→ **EXERCISE PROMPT**:
Please tally the lines of the records that contain "color" and send back only the total.

→ **RECORDS**:

◇ ◇ ◇ ◇

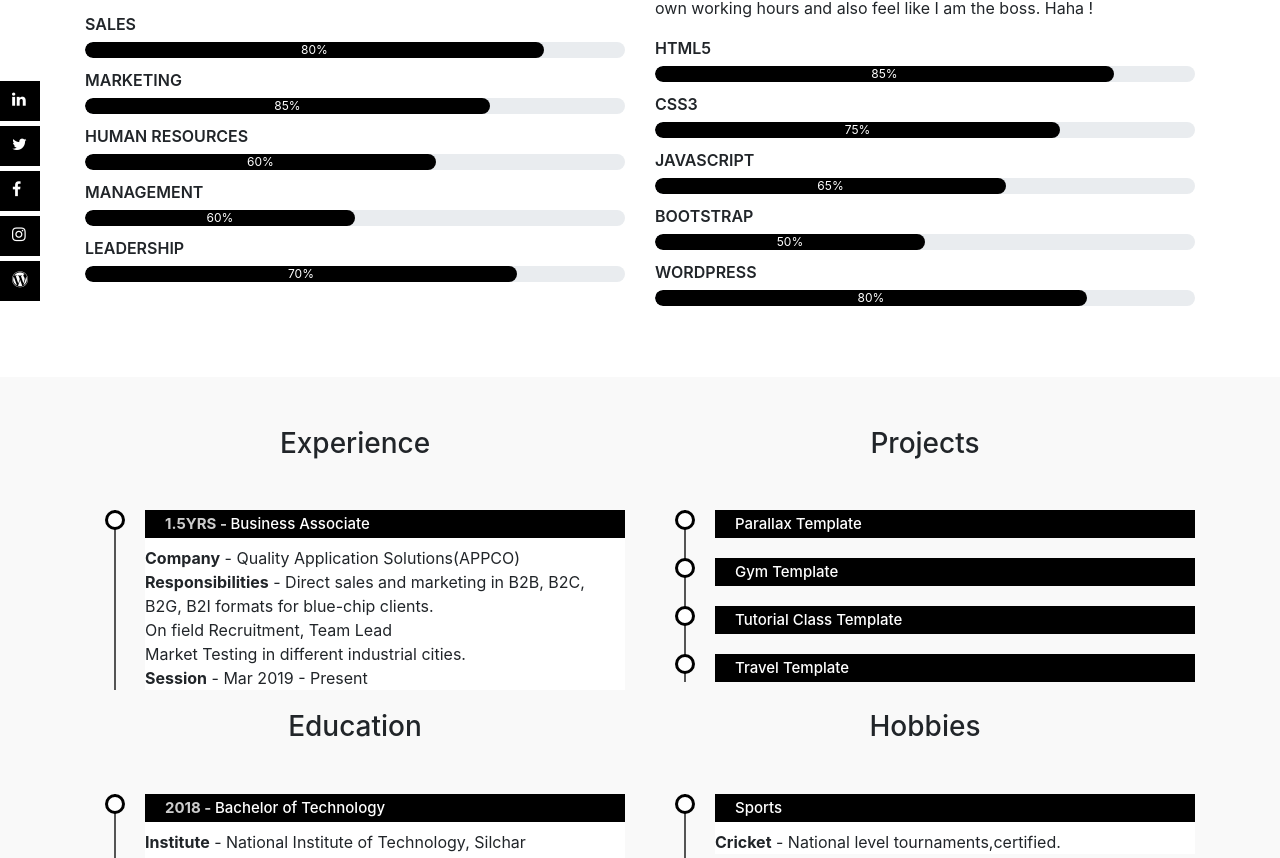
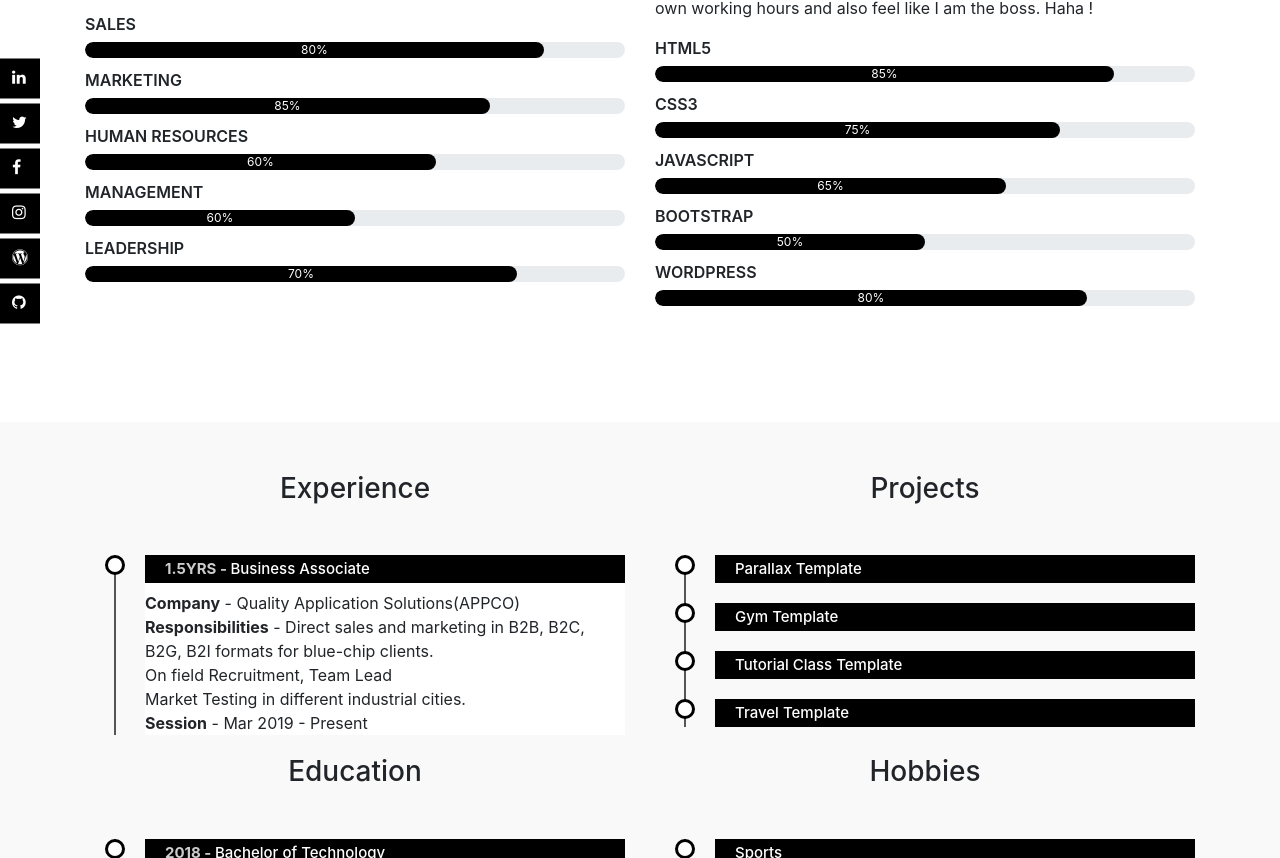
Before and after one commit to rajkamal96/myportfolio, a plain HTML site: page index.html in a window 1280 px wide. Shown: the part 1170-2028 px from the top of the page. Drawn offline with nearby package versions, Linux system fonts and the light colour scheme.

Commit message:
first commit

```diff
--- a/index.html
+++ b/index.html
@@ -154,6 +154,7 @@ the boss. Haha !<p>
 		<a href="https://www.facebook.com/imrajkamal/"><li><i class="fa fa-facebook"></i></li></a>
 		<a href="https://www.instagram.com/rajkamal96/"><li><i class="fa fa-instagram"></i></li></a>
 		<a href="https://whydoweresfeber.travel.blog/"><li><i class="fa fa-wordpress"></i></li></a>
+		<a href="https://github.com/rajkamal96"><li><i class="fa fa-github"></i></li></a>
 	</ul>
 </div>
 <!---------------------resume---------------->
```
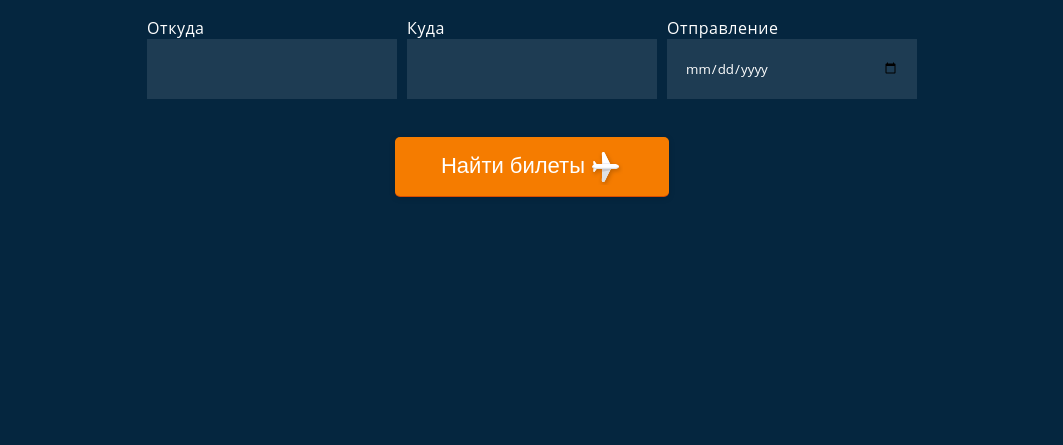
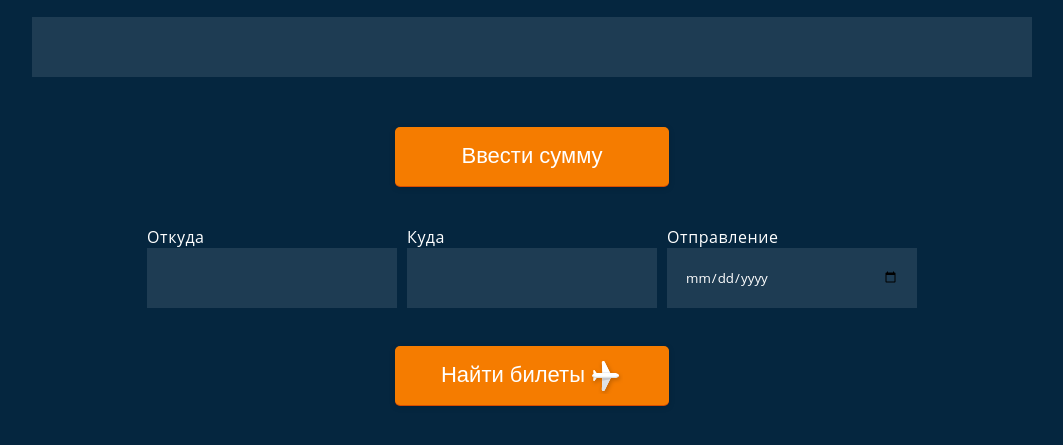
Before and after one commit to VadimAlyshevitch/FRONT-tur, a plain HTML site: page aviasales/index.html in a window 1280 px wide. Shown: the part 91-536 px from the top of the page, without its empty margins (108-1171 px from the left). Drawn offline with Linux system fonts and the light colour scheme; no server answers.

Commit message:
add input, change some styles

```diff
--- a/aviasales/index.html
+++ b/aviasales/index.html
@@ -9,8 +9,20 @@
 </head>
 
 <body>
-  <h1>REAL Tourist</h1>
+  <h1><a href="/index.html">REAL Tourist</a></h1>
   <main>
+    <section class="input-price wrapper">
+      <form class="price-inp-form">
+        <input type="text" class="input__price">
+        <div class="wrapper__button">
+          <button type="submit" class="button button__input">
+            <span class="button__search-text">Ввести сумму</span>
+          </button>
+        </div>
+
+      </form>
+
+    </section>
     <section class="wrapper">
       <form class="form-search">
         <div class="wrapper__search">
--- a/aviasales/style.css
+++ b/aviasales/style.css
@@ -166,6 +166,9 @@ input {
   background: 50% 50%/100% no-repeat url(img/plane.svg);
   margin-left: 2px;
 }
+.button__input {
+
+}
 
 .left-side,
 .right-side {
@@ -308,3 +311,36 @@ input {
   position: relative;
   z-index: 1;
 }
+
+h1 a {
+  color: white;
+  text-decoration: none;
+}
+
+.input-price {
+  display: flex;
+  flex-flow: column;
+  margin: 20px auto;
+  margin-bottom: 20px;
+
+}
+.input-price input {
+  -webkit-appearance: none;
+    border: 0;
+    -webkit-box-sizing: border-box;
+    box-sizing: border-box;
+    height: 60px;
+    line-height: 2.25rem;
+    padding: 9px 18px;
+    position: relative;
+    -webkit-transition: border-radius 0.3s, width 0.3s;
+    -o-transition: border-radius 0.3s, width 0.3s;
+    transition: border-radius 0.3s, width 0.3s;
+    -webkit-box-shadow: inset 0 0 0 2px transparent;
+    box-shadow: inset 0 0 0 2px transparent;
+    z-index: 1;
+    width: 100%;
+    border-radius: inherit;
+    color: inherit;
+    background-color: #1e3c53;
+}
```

◇ ◇ ◇ ◇

→ **RESULT BELOW**:
3